DATA SUPPLIED START

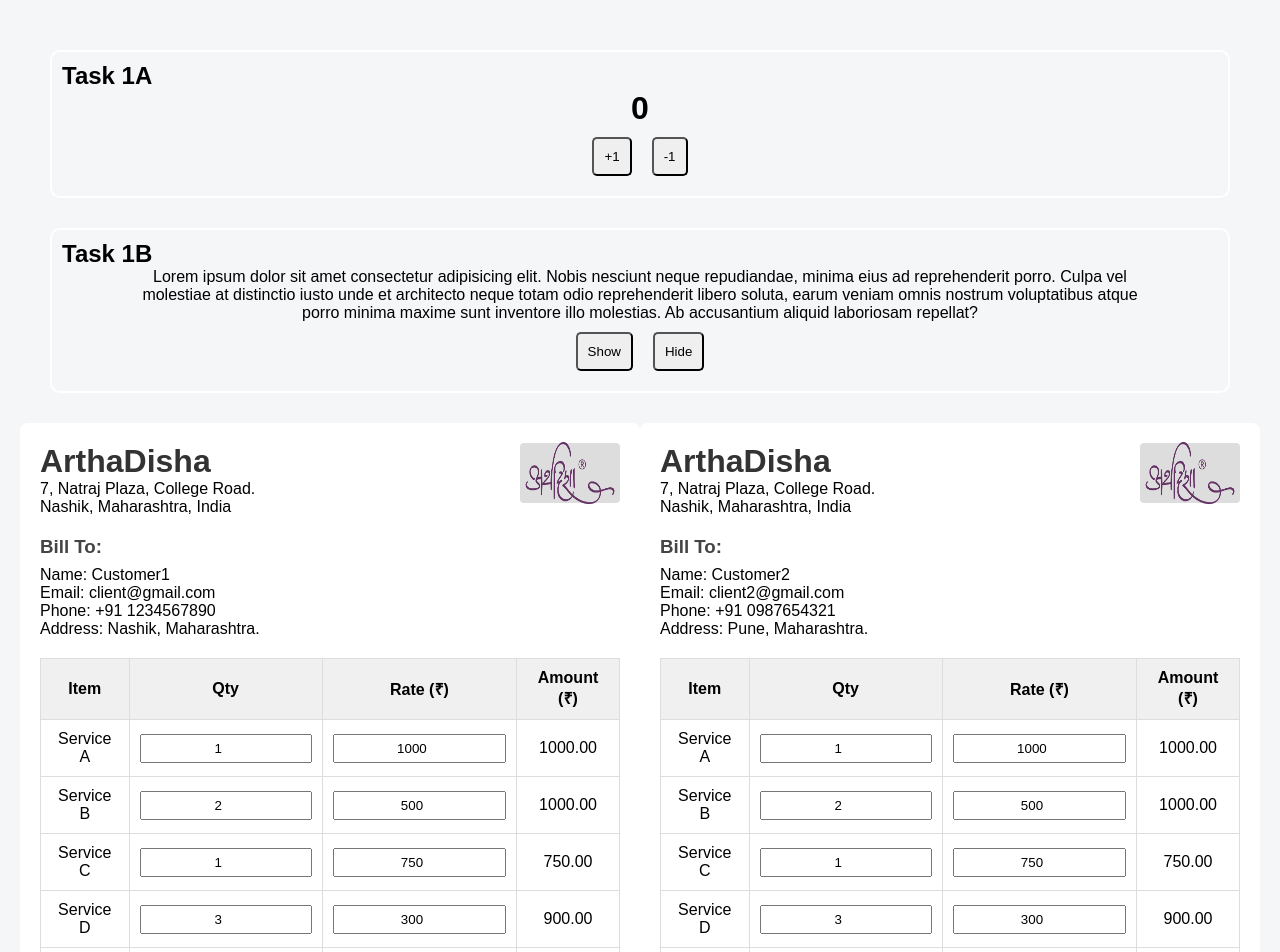
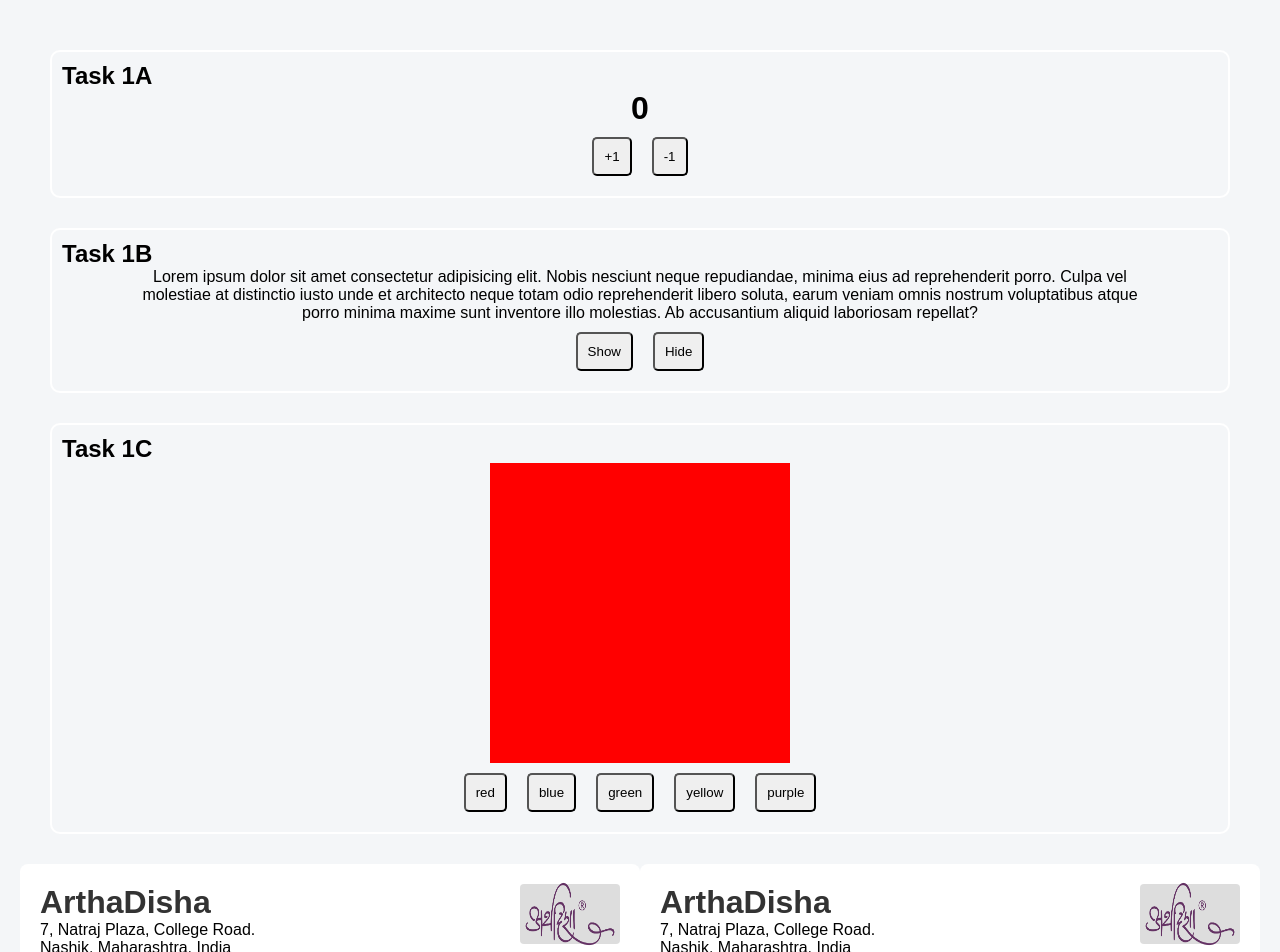
Before and after one commit to VSwaroop07/arthadisha-internship, a React (Create React App) app in the folder arthadisha-react-training/: page / in a window 1280 px wide. Shown: the top 952 px of the page. Built offline with nearby package versions, Linux system fonts and the light colour scheme.

Commit message:
( Task 1c ) Added Background Color Changer

```diff
--- a/arthadisha-react-training/src/App.js
+++ b/arthadisha-react-training/src/App.js
@@ -6,6 +6,7 @@ import InvoiceFooter from "./components/InvoiceFooter";
 import { useState } from "react";
 import CounterApp from "./components/hooks-practice/CounterApp";
 import ToggleVisibility from "./components/hooks-practice/ToggleVisibility";
+import BackgroundColorChanger from "./components/hooks-practice/BackgroundColorChanger";
 function App() {
   // const date = new Date();
   const invoiceStyle = {
@@ -30,6 +31,7 @@ function App() {
     <>
       <CounterApp/>
       <ToggleVisibility/>
+      <BackgroundColorChanger/>
       {/* <div
         className="App"
         style={{ backgroundColor: "lightslategray", borderRadius: "20px" }}
--- /dev/null
+++ b/arthadisha-react-training/src/components/hooks-practice/BackgroundColorChanger.jsx
@@ -0,0 +1,63 @@
+import React, { useState } from 'react'
+
+const BackgroundColorChanger = () => {
+    const [color, setColor] = useState("red");
+    const BtnStyle = {
+    margin: "10px",
+    padding: "10px",
+    borderRadius: "5px",
+  };
+  const box = {
+    border: "white 2px solid",
+    textAlign: "center",
+    gap: "13px",
+    margin: "30px",
+    padding: "10px",
+    borderRadius: "10px",
+  };
+  return (
+    <div style={box}>
+        <h2 style={{textAlign: 'left'}}>Task 1C</h2>
+      <div style={{height: '300px', width: '300px', backgroundColor: color, margin: 'auto'}}>
+
+      </div>
+      <button
+        type="button"
+        onClick={() => setColor("red")}
+        style={BtnStyle}
+      >
+        red
+      </button>
+      <button
+        type="button"
+        onClick={() => setColor("blue")}
+        style={BtnStyle}
+      >
+        blue
+      </button>
+      <button
+        type="button"
+        onClick={() => setColor("green")}
+        style={BtnStyle}
+      >
+        green
+      </button>
+      <button
+        type="button"
+        onClick={() => setColor("#FFD700")}
+        style={BtnStyle}
+      >
+        yellow
+      </button>
+      <button
+        type="button"
+        onClick={() => setColor("purple")}
+        style={BtnStyle}
+      >
+        purple
+      </button>
+    </div>
+  )
+}
+
+export default BackgroundColorChanger
```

DATA SUPPLIED END

The records above need to be restated word for word, with the pictures left out.

Before and after one commit to VSwaroop07/arthadisha-internship, a React (Create React App) app in the folder arthadisha-react-training/: page / in a window 1280 px wide. Shown: the top 952 px of the page. Built offline with nearby package versions, Linux system fonts and the light colour scheme.

Commit message:
( Task 1c ) Added Background Color Changer

```diff
--- a/arthadisha-react-training/src/App.js
+++ b/arthadisha-react-training/src/App.js
@@ -6,6 +6,7 @@ import InvoiceFooter from "./components/InvoiceFooter";
 import { useState } from "react";
 import CounterApp from "./components/hooks-practice/CounterApp";
 import ToggleVisibility from "./components/hooks-practice/ToggleVisibility";
+import BackgroundColorChanger from "./components/hooks-practice/BackgroundColorChanger";
 function App() {
   // const date = new Date();
   const invoiceStyle = {
@@ -30,6 +31,7 @@ function App() {
     <>
       <CounterApp/>
       <ToggleVisibility/>
+      <BackgroundColorChanger/>
       {/* <div
         className="App"
         style={{ backgroundColor: "lightslategray", borderRadius: "20px" }}
--- /dev/null
+++ b/arthadisha-react-training/src/components/hooks-practice/BackgroundColorChanger.jsx
@@ -0,0 +1,63 @@
+import React, { useState } from 'react'
+
+const BackgroundColorChanger = () => {
+    const [color, setColor] = useState("red");
+    const BtnStyle = {
+    margin: "10px",
+    padding: "10px",
+    borderRadius: "5px",
+  };
+  const box = {
+    border: "white 2px solid",
+    textAlign: "center",
+    gap: "13px",
+    margin: "30px",
+    padding: "10px",
+    borderRadius: "10px",
+  };
+  return (
+    <div style={box}>
+        <h2 style={{textAlign: 'left'}}>Task 1C</h2>
+      <div style={{height: '300px', width: '300px', backgroundColor: color, margin: 'auto'}}>
+
+      </div>
+      <button
+        type="button"
+        onClick={() => setColor("red")}
+        style={BtnStyle}
+      >
+        red
+      </button>
+      <button
+        type="button"
+        onClick={() => setColor("blue")}
+        style={BtnStyle}
+      >
+        blue
+      </button>
+      <button
+        type="button"
+        onClick={() => setColor("green")}
+        style={BtnStyle}
+      >
+        green
+      </button>
+      <button
+        type="button"
+        onClick={() => setColor("#FFD700")}
+        style={BtnStyle}
+      >
+        yellow
+      </button>
+      <button
+        type="button"
+        onClick={() => setColor("purple")}
+        style={BtnStyle}
+      >
+        purple
+      </button>
+    </div>
+  )
+}
+
+export default BackgroundColorChanger
```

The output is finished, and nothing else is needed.